● Task item: Pick each line that has "paddle" out of the records.

● Records shown:

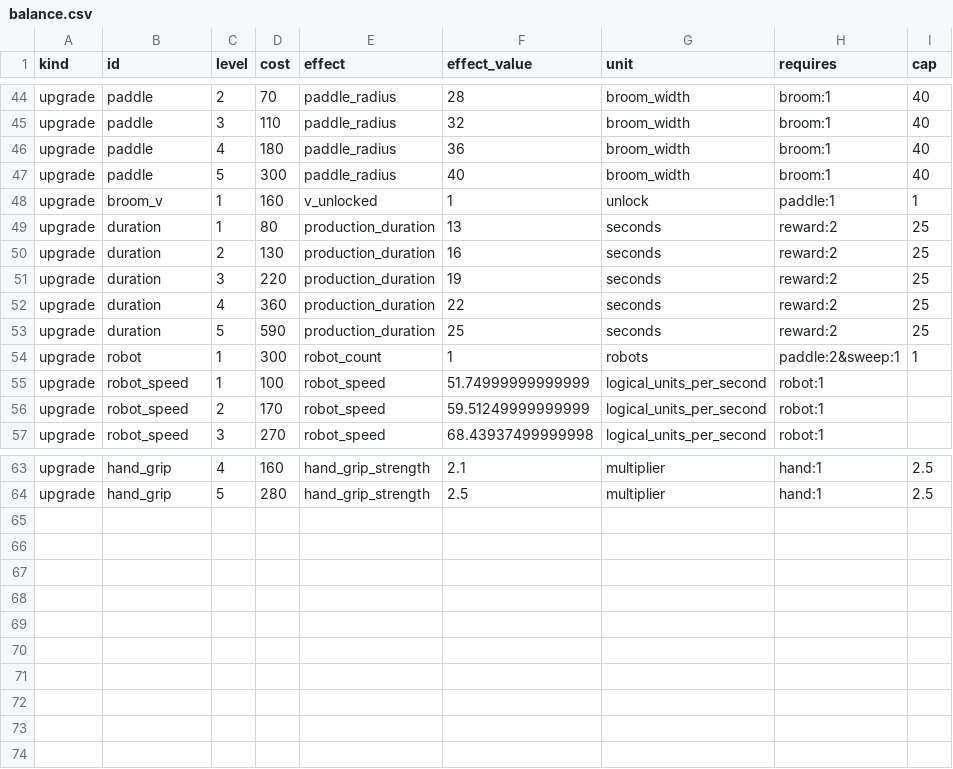
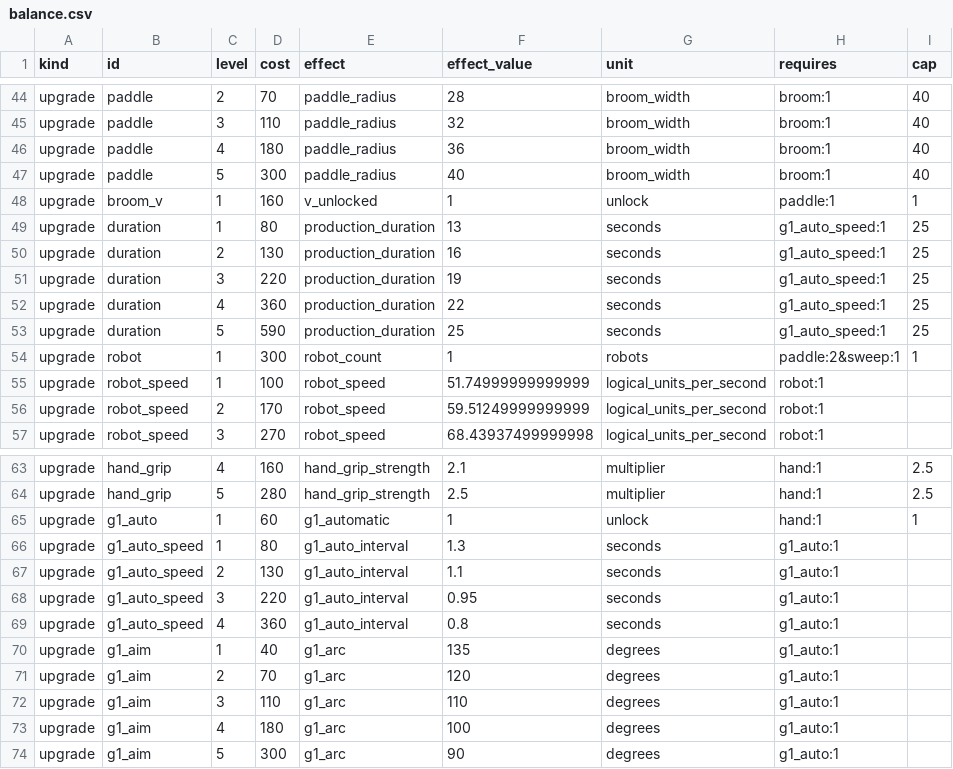
Before and after one commit to migdlp/incremental_hole_game, a CSV file: docs/balance.csv, drawn as a sheet; only a part is shown, gaps mark what is left out.

```diff
--- a/docs/balance.csv
+++ b/docs/balance.csv
@@ -48,7 +48,7 @@ upgrade,paddle,5,300,paddle_radius,40,broom_width,broom:1,40
 upgrade,broom_v,1,160,v_unlocked,1,unlock,paddle:1,1
-upgrade,duration,1,80,production_duration,13,seconds,reward:2,25
-upgrade,duration,2,130,production_duration,16,seconds,reward:2,25
-upgrade,duration,3,220,production_duration,19,seconds,reward:2,25
-upgrade,duration,4,360,production_duration,22,seconds,reward:2,25
-upgrade,duration,5,590,production_duration,25,seconds,reward:2,25
+upgrade,duration,1,80,production_duration,13,seconds,g1_auto_speed:1,25
+upgrade,duration,2,130,production_duration,16,seconds,g1_auto_speed:1,25
+upgrade,duration,3,220,production_duration,19,seconds,g1_auto_speed:1,25
+upgrade,duration,4,360,production_duration,22,seconds,g1_auto_speed:1,25
+upgrade,duration,5,590,production_duration,25,seconds,g1_auto_speed:1,25
 upgrade,robot,1,300,robot_count,1,robots,paddle:2&sweep:1,1
@@ -64 +64,11 @@ upgrade,hand_grip,4,160,hand_grip_strength,2.1,multiplier,hand:1,2.5
 upgrade,hand_grip,5,280,hand_grip_strength,2.5,multiplier,hand:1,2.5
+upgrade,g1_auto,1,60,g1_automatic,1,unlock,hand:1,1
+upgrade,g1_auto_speed,1,80,g1_auto_interval,1.3,seconds,g1_auto:1,
+upgrade,g1_auto_speed,2,130,g1_auto_interval,1.1,seconds,g1_auto:1,
+upgrade,g1_auto_speed,3,220,g1_auto_interval,0.95,seconds,g1_auto:1,
+upgrade,g1_auto_speed,4,360,g1_auto_interval,0.8,seconds,g1_auto:1,
+upgrade,g1_aim,1,40,g1_arc,135,degrees,g1_auto:1,
+upgrade,g1_aim,2,70,g1_arc,120,degrees,g1_auto:1,
+upgrade,g1_aim,3,110,g1_arc,110,degrees,g1_auto:1,
+upgrade,g1_aim,4,180,g1_arc,100,degrees,g1_auto:1,
+upgrade,g1_aim,5,300,g1_arc,90,degrees,g1_auto:1,
```
Also changed, not shown: 7 other files.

● Solution to the exercise:
@@ -48,7 +48,7 @@ upgrade,paddle,5,300,paddle_radius,40,broom_width,broom:1,40
 upgrade,broom_v,1,160,v_unlocked,1,unlock,paddle:1,1
 upgrade,robot,1,300,robot_count,1,robots,paddle:2&sweep:1,1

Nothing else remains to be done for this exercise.